### [EXERCISE AIM]
Below are records; report how many of their lines contain the word "TranslatedMods", giving only the number.

### [INFORMATION PROVIDED]
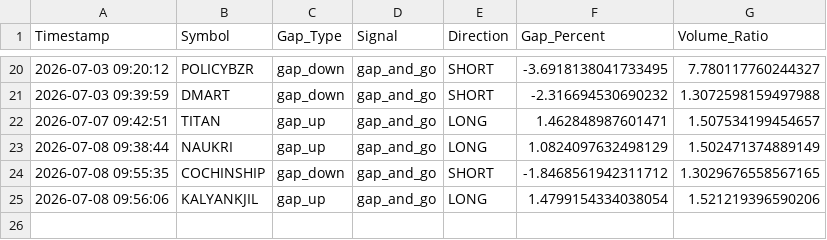
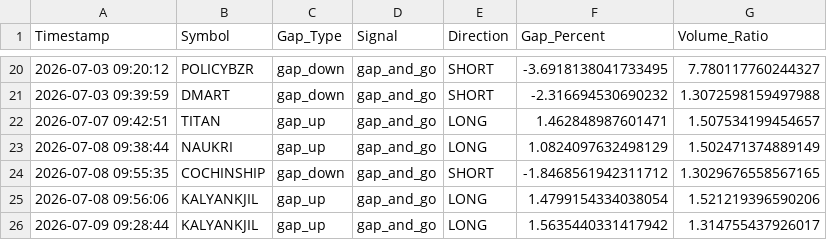
Before and after one commit to frzkhn155-ai/Final, a CSV file: gap_trading_alerts.csv, drawn as a sheet; only a part is shown, gaps mark what is left out; the diff names each change by its address in the sheet, - before the commit and + after, or states it on an @@ line.

```diff
--- a/gap_trading_alerts.csv
+++ b/gap_trading_alerts.csv
+row 26: 2026-07-09 09:28:44 | KALYANKJIL | gap_up | gap_and_go | LONG | 1.5635440331417942 | 1.314755437926017
```
Also changed, not shown: orb_signals.csv, orb_trades.csv, 6 other files.
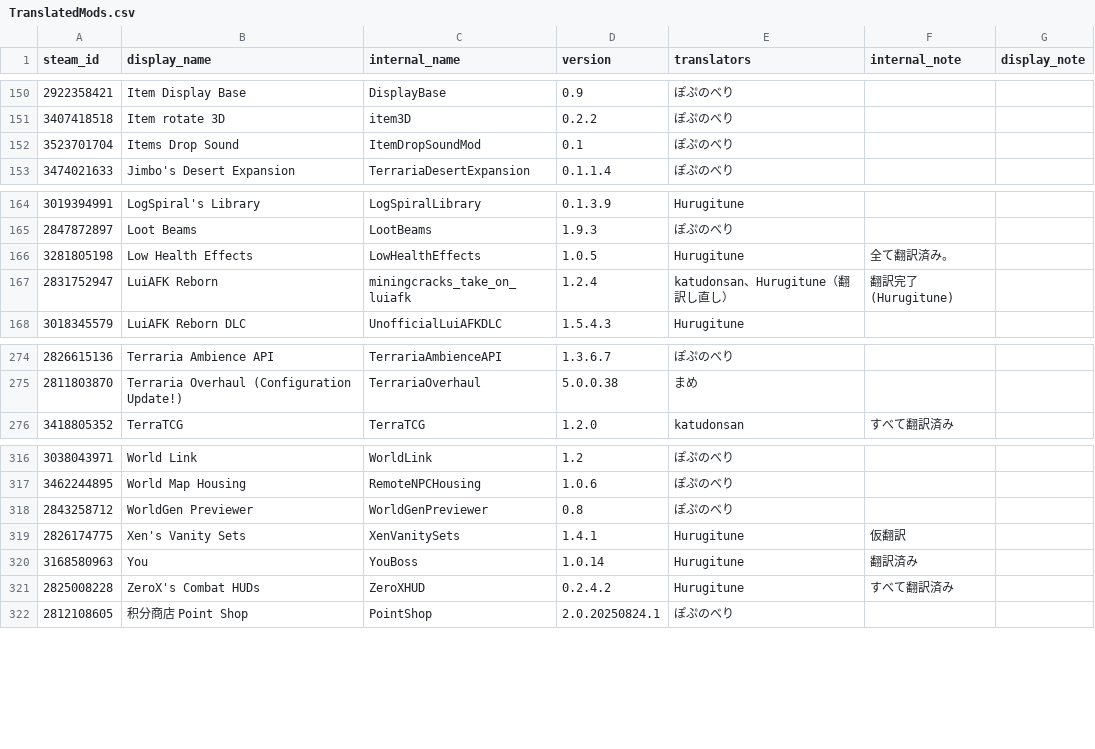
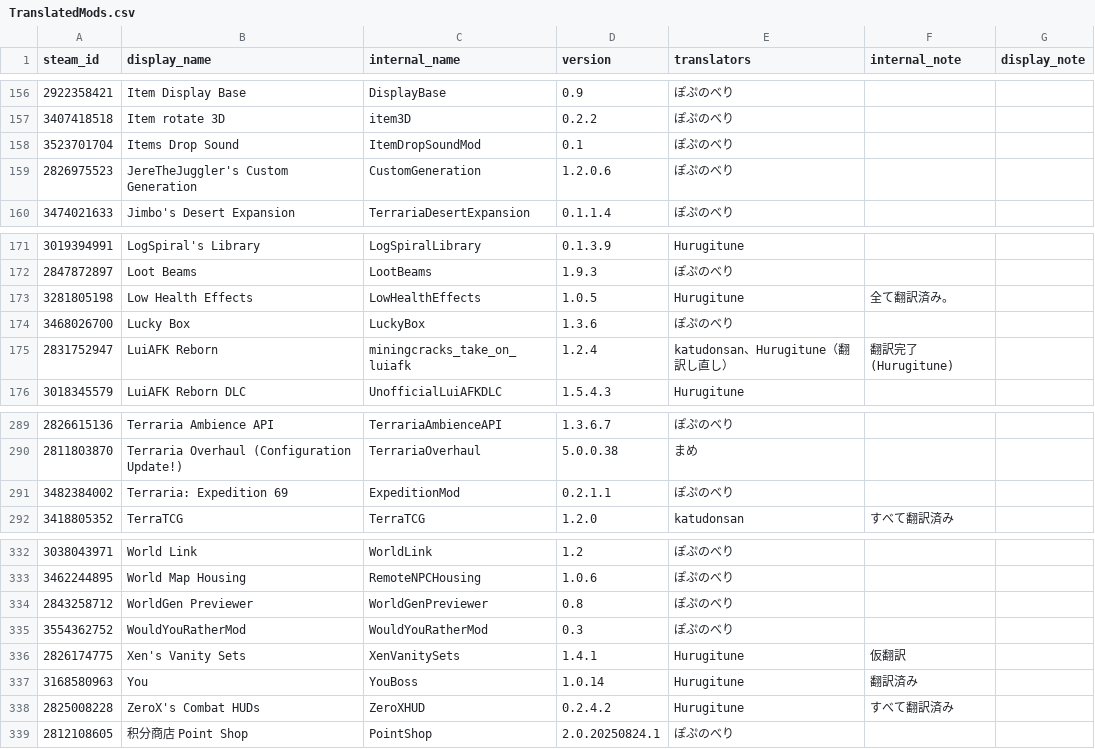
Before and after one commit to eva828/TMLHonyaku, a CSV file: TranslatedMods.csv, drawn as a sheet; only a part is shown, gaps mark what is left out; the diff covers the shown part only; the diff names each change by its address in the sheet, - before the commit and + after, or states it on an @@ line.

```diff
--- a/TranslatedMods.csv
+++ b/TranslatedMods.csv
+row 159: 2826975523 | JereTheJuggler's Custom Generation | CustomGeneration | 1.2.0.6 | ぽぷのべり
+row 174: 3468026700 | Lucky Box | LuckyBox | 1.3.6 | ぽぷのべり
+row 291: 3482384002 | Terraria: Expedition 69 | ExpeditionMod | 0.2.1.1 | ぽぷのべり
+row 335: 3554362752 | WouldYouRatherMod | WouldYouRatherMod | 0.3 | ぽぷのべり
```
Also changed, not shown: 13 added rows and 2 edited cells elsewhere in this file, 20 other files.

### [REPLY TO THE EXERCISE]
3